Homemade Ricotta

As I mentioned before, I am trying to move some of my favorite posts I did on my old website to the new and improved Holly Mueller Home. Last night I celebrated my completion of the Portland Marathon (ugh/whee!) with a fantastic meal at Laurelhurst Market. We (Joe, his parents, and myself...not using the Royal We...yet) started off our meal with bread and house made ricotta. It was delicious and definitely worth traveling 26.2 miles for! It made me remember this post I did a while back, so I thought I would dust it off and share it again. Enjoy! 

 Originally posted Feb. 7th, 2012 on TheApiarist.com.


Oh cheese. How I love thee. Cheese is in my top two favorite food groups along with Sunny Bears from Whole Foods Market. I may not have a firm grasp on the term “Food Group,” but I think you get the basic idea.

While I was living in Seattle a few years back I had the amazing opportunity to work in Pike Place Market at Beecher’s Handmade Cheese. It was such a great gig; I worked in the cafe and at the cheese counter, and except for the fact I needed to buy larger pants at the end of the year, I call it a total success. Beecher’s cheese is made on-site by strong, burly cheese guys, but I had the chance to hairnet-up and have a go at making some myself once. Holy baloney (provoloney?) was it hard! We are talking about thousands of gallons of milk moving through this place a day, and there is some serious lifting, stirring, and flipping going on. I was sore for days afterwards and found a curd in my shoe. It was a total blast, but I was much better at selling (and eating) it than making it.

After that fateful day in the cheese room, I decided I would like to continue making cheese recreationally, but on a much smaller scale. Cue today’s post of homemade ricotta. So simple, so tasty, so versatile, so much fun to brag about. Why yes, I did make this lovely ricotta myself; it was really no trouble at all! The best part is that it truly is no trouble at all, but you can pretend it was if you want.

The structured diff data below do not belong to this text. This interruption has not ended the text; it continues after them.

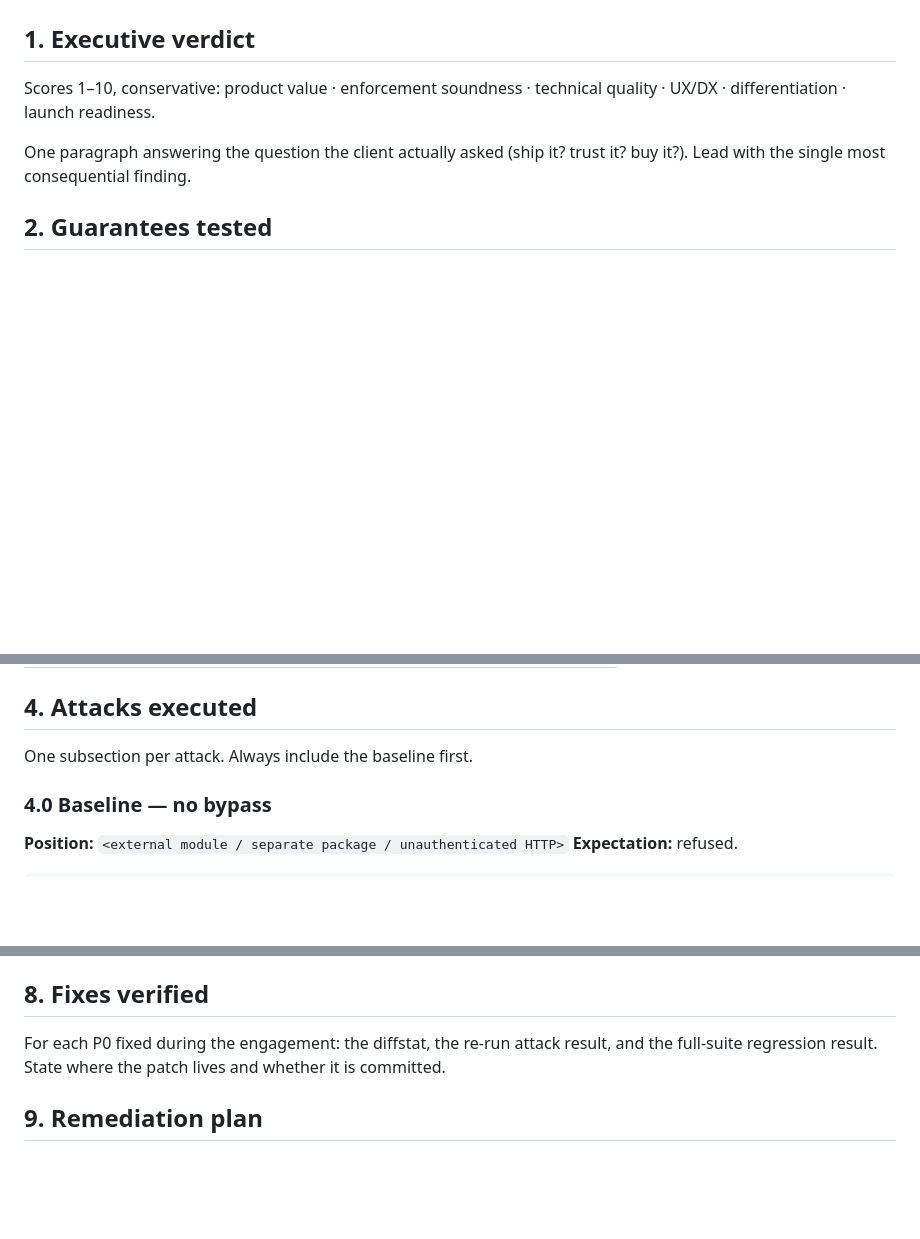
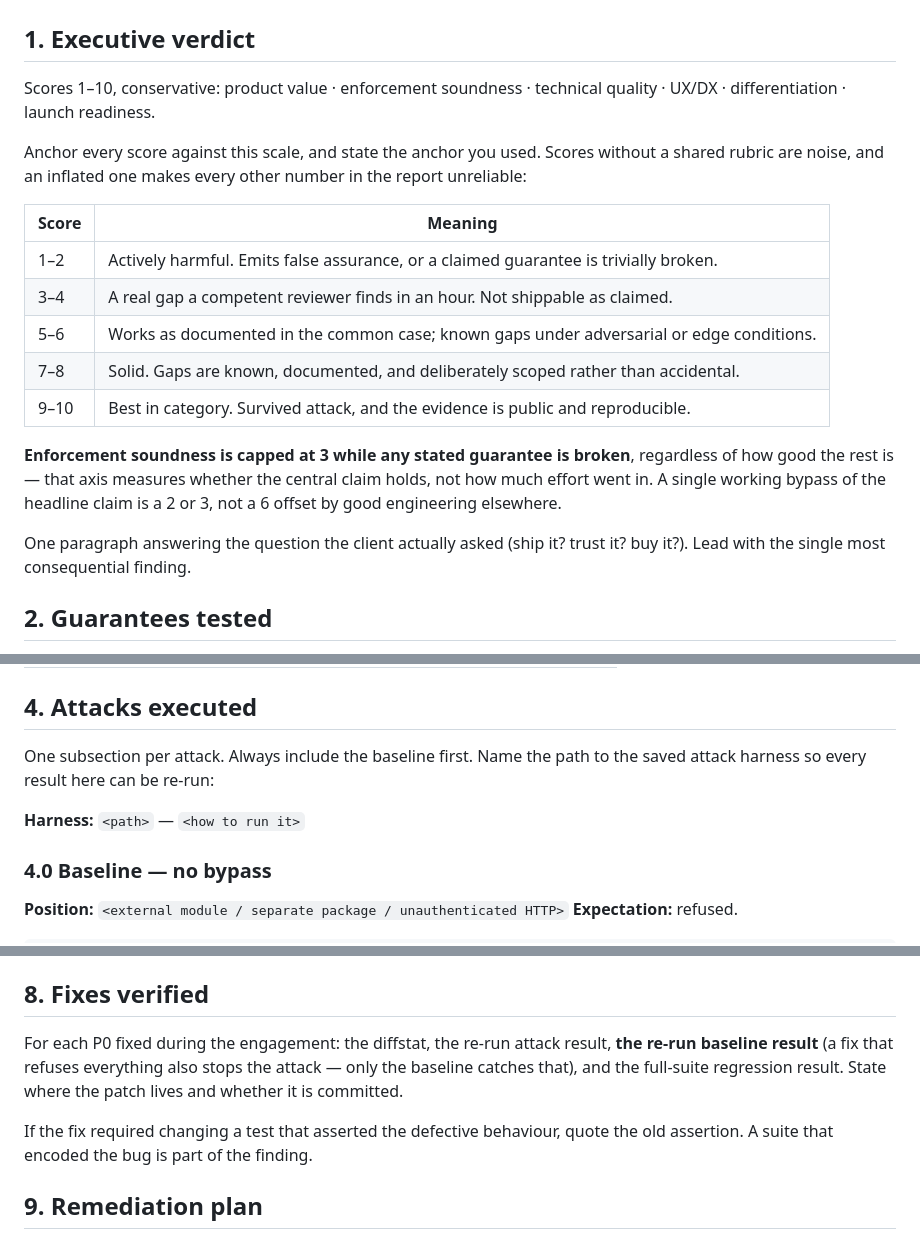
Before and after one commit to kiff/kiff, a Markdown page: skills/kiff-audit/report-template.md, 3 parts joined by grey strips. GitHub-like rendering; blank space fills up the shorter version.

```diff
--- a/skills/kiff-audit/report-template.md
+++ b/skills/kiff-audit/report-template.md
@@ -20,6 +20,23 @@
 Scores 1–10, conservative: product value · enforcement soundness · technical
 quality · UX/DX · differentiation · launch readiness.
 
+Anchor every score against this scale, and state the anchor you used. Scores
+without a shared rubric are noise, and an inflated one makes every other number
+in the report unreliable:
+
+| Score | Meaning |
+| --- | --- |
+| 1–2 | Actively harmful. Emits false assurance, or a claimed guarantee is trivially broken. |
+| 3–4 | A real gap a competent reviewer finds in an hour. Not shippable as claimed. |
+| 5–6 | Works as documented in the common case; known gaps under adversarial or edge conditions. |
+| 7–8 | Solid. Gaps are known, documented, and deliberately scoped rather than accidental. |
+| 9–10 | Best in category. Survived attack, and the evidence is public and reproducible. |
+
+**Enforcement soundness is capped at 3 while any stated guarantee is broken**,
+regardless of how good the rest is — that axis measures whether the central
+claim holds, not how much effort went in. A single working bypass of the
+headline claim is a 2 or 3, not a 6 offset by good engineering elsewhere.
+
 One paragraph answering the question the client actually asked (ship it? trust
 it? buy it?). Lead with the single most consequential finding.
 
@@ -39,7 +56,10 @@ with its verdict. No claim may be missing a verdict.
 
 ## 4. Attacks executed
 
-One subsection per attack. Always include the baseline first.
+One subsection per attack. Always include the baseline first. Name the path to
+the saved attack harness so every result here can be re-run:
+
+**Harness:** `<path>` — `<how to run it>`
 
 ### 4.0 Baseline — no bypass
 **Position:** `<external module / separate package / unauthenticated HTTP>`
@@ -96,8 +116,12 @@ absent evidence into a pass.
 ## 8. Fixes verified
 
 For each P0 fixed during the engagement: the diffstat, the re-run attack result,
-and the full-suite regression result. State where the patch lives and whether it
-is committed.
+**the re-run baseline result** (a fix that refuses everything also stops the
+attack — only the baseline catches that), and the full-suite regression result.
+State where the patch lives and whether it is committed.
+
+If the fix required changing a test that asserted the defective behaviour, quote
+the old assertion. A suite that encoded the bug is part of the finding.
 
 ## 9. Remediation plan
 
```
Also changed, not shown: skills/kiff-audit/SKILL.md (+66 -15 lines).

The ricotta recipe I use is by the lovely Ina Garten of Food Network Fame. I just think she’s tops; she has the most fabulous friends, throws the best parties, and her husband Jeffrey is just the cutest. Hands-on time for this recipe is no more than 10 minutes, and the whole thing only takes about half an hour, most of which you can spend drinking a glass of wine congratulating yourself on how fancy you are.



When all is said and done you are left with some of the creamiest ricotta you can imagine. None of that sad grainy stuff from the supermarket; we’re talking Grade A silky ricotta of which dreams are made of. You are also left with endless options for how to use it. For your consideration: a perfect pasta companion, a spread for bruschetta, best dumplings ever,  dolloped on pizza, or sweetened with honey and served with fruit for dessert. My go-to use for it so far has been Ricotta plus Spoon equals a Happy Holly, but I think I better branch out before I need to buy larger pants. Again.

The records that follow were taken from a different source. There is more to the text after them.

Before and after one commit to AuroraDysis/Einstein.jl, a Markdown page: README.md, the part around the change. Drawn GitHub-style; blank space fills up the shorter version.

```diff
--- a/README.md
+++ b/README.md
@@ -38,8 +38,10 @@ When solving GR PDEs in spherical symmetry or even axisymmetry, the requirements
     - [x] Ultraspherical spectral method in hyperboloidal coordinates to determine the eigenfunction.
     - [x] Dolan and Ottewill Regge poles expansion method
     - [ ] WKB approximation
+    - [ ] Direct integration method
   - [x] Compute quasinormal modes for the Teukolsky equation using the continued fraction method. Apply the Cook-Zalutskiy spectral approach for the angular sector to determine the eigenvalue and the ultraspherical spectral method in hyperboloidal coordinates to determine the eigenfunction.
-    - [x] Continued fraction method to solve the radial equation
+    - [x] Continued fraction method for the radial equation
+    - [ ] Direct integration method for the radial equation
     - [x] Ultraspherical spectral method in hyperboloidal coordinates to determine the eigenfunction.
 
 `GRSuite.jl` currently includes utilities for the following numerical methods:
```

Homemade Ricotta
Recipe by Ina Garten
This ricotta is a perfect blank canvas for fresh herbs or lemon zest. Some mini dark chocolate chips would be fun if you’re going a dessert route. Also, I would recommend using the best milk you can find; the results will be far tastier.

4 cups whole milk
2 cups heavy cream
1 teaspoon kosher salt
3 tablespoons white wine vinegar

Place a fine mesh sieve in a large bowl or in the sink. Dampen two layers of cheese cloth and line the sieve.
Place milk, cream and salt in a heavy bottomed saucepan and bring to a boil over medium heat, stirring frequently. Once it comes to a rolling boil, remove from heat and immediately stir in the vinegar. Let it sit for one minute, so the curds can separate from the whey. Pour mixture into sieve, and let drain for 20-25 minutes. If your sieve is in a bowl, empty it once or twice to aid the draining.

I prefer a thicker ricotta, so I let it drain for the full 25 minutes, but feel free to call it at 15 or 20 if you like your’s more loosey goosey. (No geese were harmed in the making of this ricotta.) Keep ricotta in the fridge for up to 4-5 days. Makes about 2 cups.